◆ What you should do: Your result should be the lines holding the word "text", copied from the entries below.

[Records for the task]

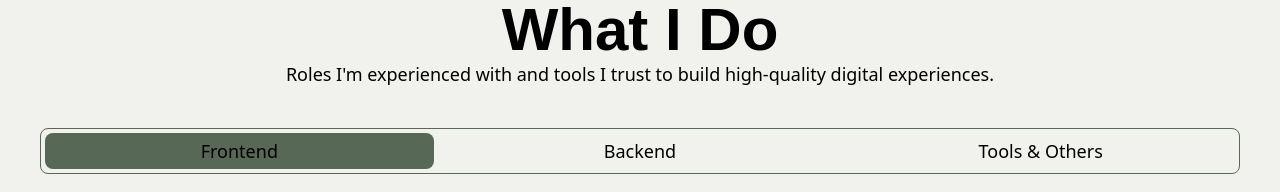
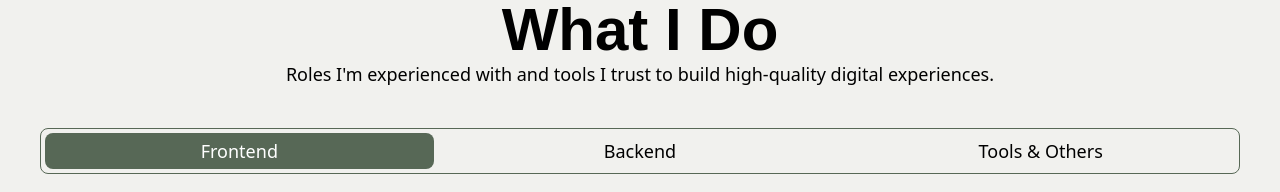
Before and after one commit to TamaWira/yuuniverse, a Next.js app: page / in a window 1280 px wide. Shown: the part 1800-1992 px from the top of the page. Built offline with nearby package versions, Linux system fonts and the light colour scheme; a web font is replaced by a local one.

Commit message:
fix: fix skill's color on light mode

```diff
--- a/src/components/features/skills/skill-buttons.tsx
+++ b/src/components/features/skills/skill-buttons.tsx
@@ -19,7 +19,7 @@ export function SkillButtons({
           className={cn(
             "w-full hover:bg-[#576856] hover:text-white hover:dark:text-[#576856] hover:dark:bg-white rounded-lg py-1 transition-all font-extralight text-sm md:text-lg",
             {
-              "bg-[#576856] dark:bg-white dark:text-[#576856]":
+              "bg-[#576856] dark:bg-white text-white dark:text-[#576856]":
                 selectedSkill === index,
             }
           )}
```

[/Records for the task]

◆ Answer space:
             "w-full hover:bg-[#576856] hover:text-white hover:dark:text-[#576856] hover:dark:bg-white rounded-lg py-1 transition-all font-extralight text-sm md:text-lg",
-              "bg-[#576856] dark:bg-white dark:text-[#576856]":
+              "bg-[#576856] dark:bg-white text-white dark:text-[#576856]":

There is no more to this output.